Back when we were in the middle of Outside Mullingar, one of the other actors tossed me a script. Want to do this play with me?
I read the entire thing on a Sunday morning while the rest of the family was still in bed. A few pages in, I was crying so hard I had to set it aside for a few minutes so I could get control. Good grief, I thought. If I can't read it without crying, how will I ever act it?
Jessica Dickey's The Amish Project is a fictionalized account of the 2006 Nickel Mines shooting in which a local milkman entered an Amish school house and shot ten girls. The play was originally intended to be performed by one actor but has since been adapted for an ensemble. I play Carol, the wife of the shooter. (When the guy first mentioned that I do this play with him, I thought he meant the one-actor version and about blew my top. Put that on top of my then-current crazy and I would sail right over The Edge for sure.)
The play is about much more than the horror of the shooting. It's about the underbelly of humanity, gut-wrenching suffering, and the power of forgiveness. No one is demonized, not even the shooter, and the result is a profoundly moving piece of art, raw and heartbreakingly beautiful.

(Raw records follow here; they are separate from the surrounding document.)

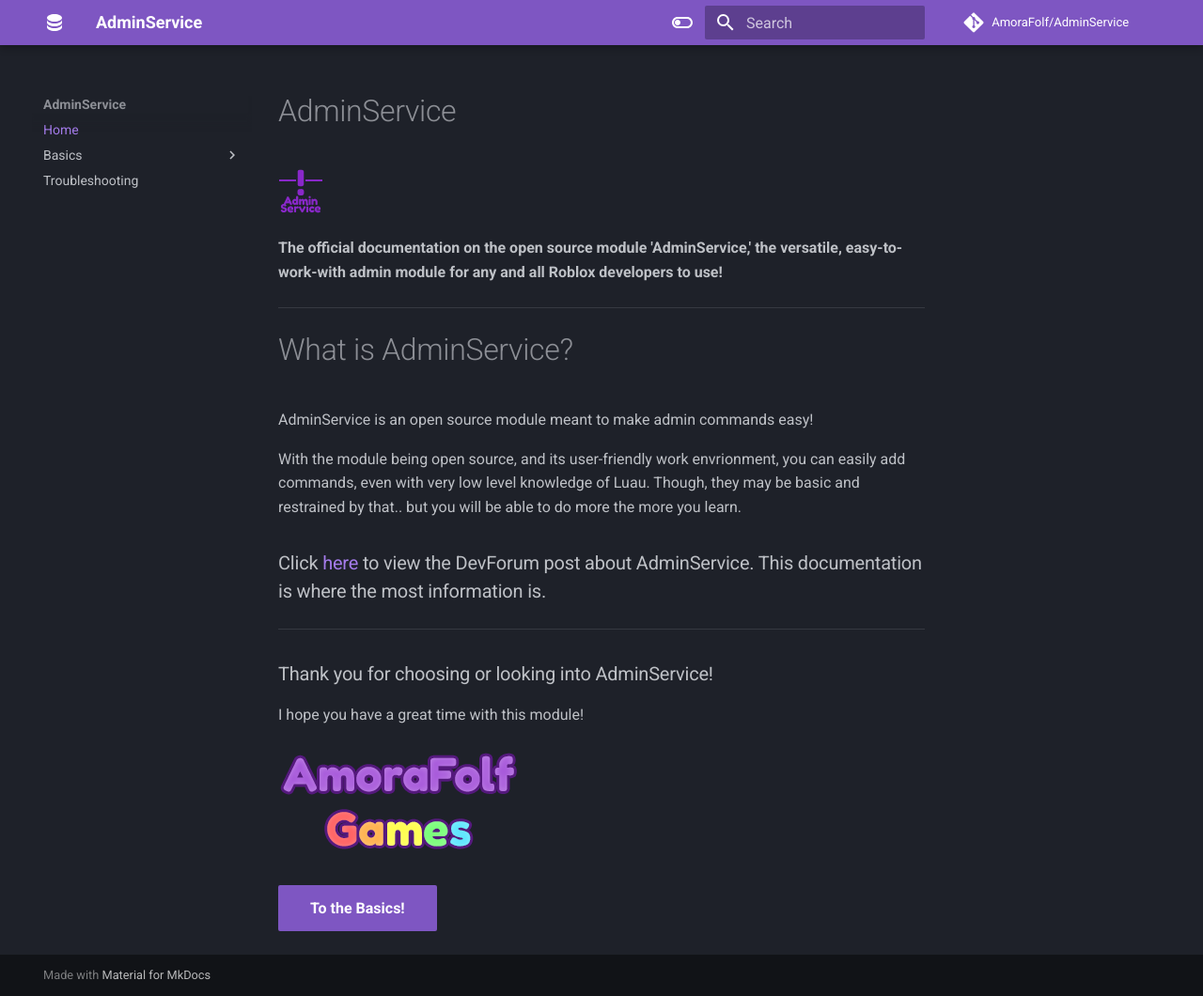
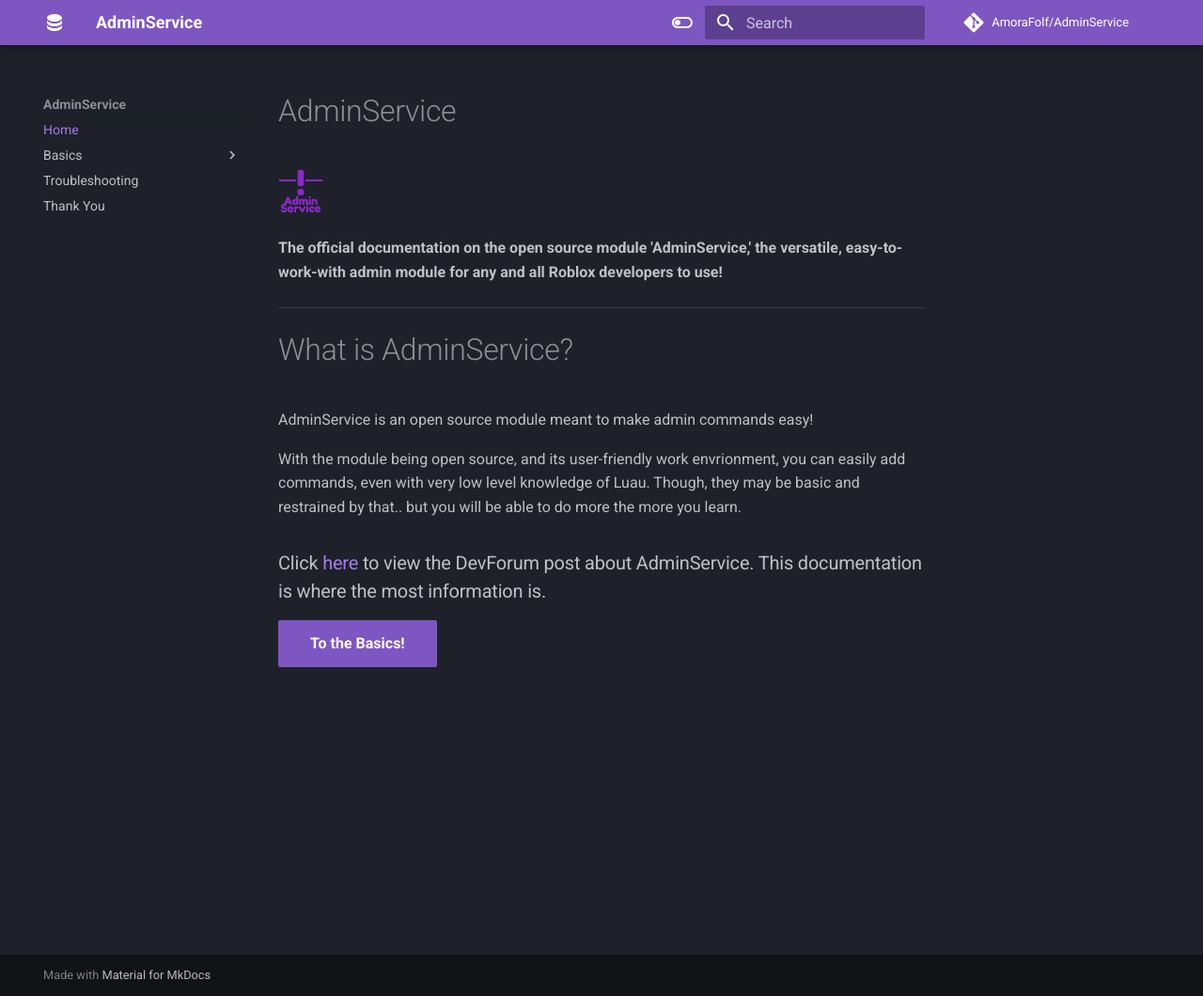
Before and after one commit to AmoraFolf/AdminService, an MkDocs documentation site: the page built from docs/index.md, in a window 1280 px wide and 1060 px high. Shown: the whole window at 94% size. Built offline with MkDocs 1.6.1 and Material for MkDocs 9.7.7, drawn with Linux system fonts in a browser that asks for light colours; comment, search, counter and statistics services are not loaded.

```diff
--- a/docs/index.md
+++ b/docs/index.md
@@ -14,12 +14,4 @@ With the module being open source, and its user-friendly work envrionment, you c
 
 ### Click [here](https://www.youtube.com) to view the DevForum post about AdminService. This documentation is where the most information is.
 
----
-
-### Thank you for choosing or looking into AdminService!
-
-I hope you have a great time with this module!
-
-![amorafolfgames](images/logos/AmoraFolf_Games_256x128.png)
-
 [To the Basics!](https://amorafolf.github.io/AdminService/basics/setup/){ .md-button .md-button--primary }
--- a/mkdocs.yml
+++ b/mkdocs.yml
@@ -29,6 +29,7 @@ nav:
     - Setup: basics/setup.md
     - _aux: basics/_aux_module.md
   - Troubleshooting: troubleshooting.md
+  - Thank You: thank-you.md
 
 markdown_extensions:
   - admonition
```
Also changed, not shown: docs/thank-you.md (added, +23 -0 lines).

The play opens a week from today and runs for one weekend. The house—a community center that's being transformed into a black box theater—only seats about sixty people and fills quickly, or so I've been told. Last time they did a play at this location, they were turning people away fifteen minutes before curtain. Tickets are five dollars and reservations can be made here.
Note: for mature audiences due to disturbing content and some language.
This same time, years previous: the quotidian (7.7.14).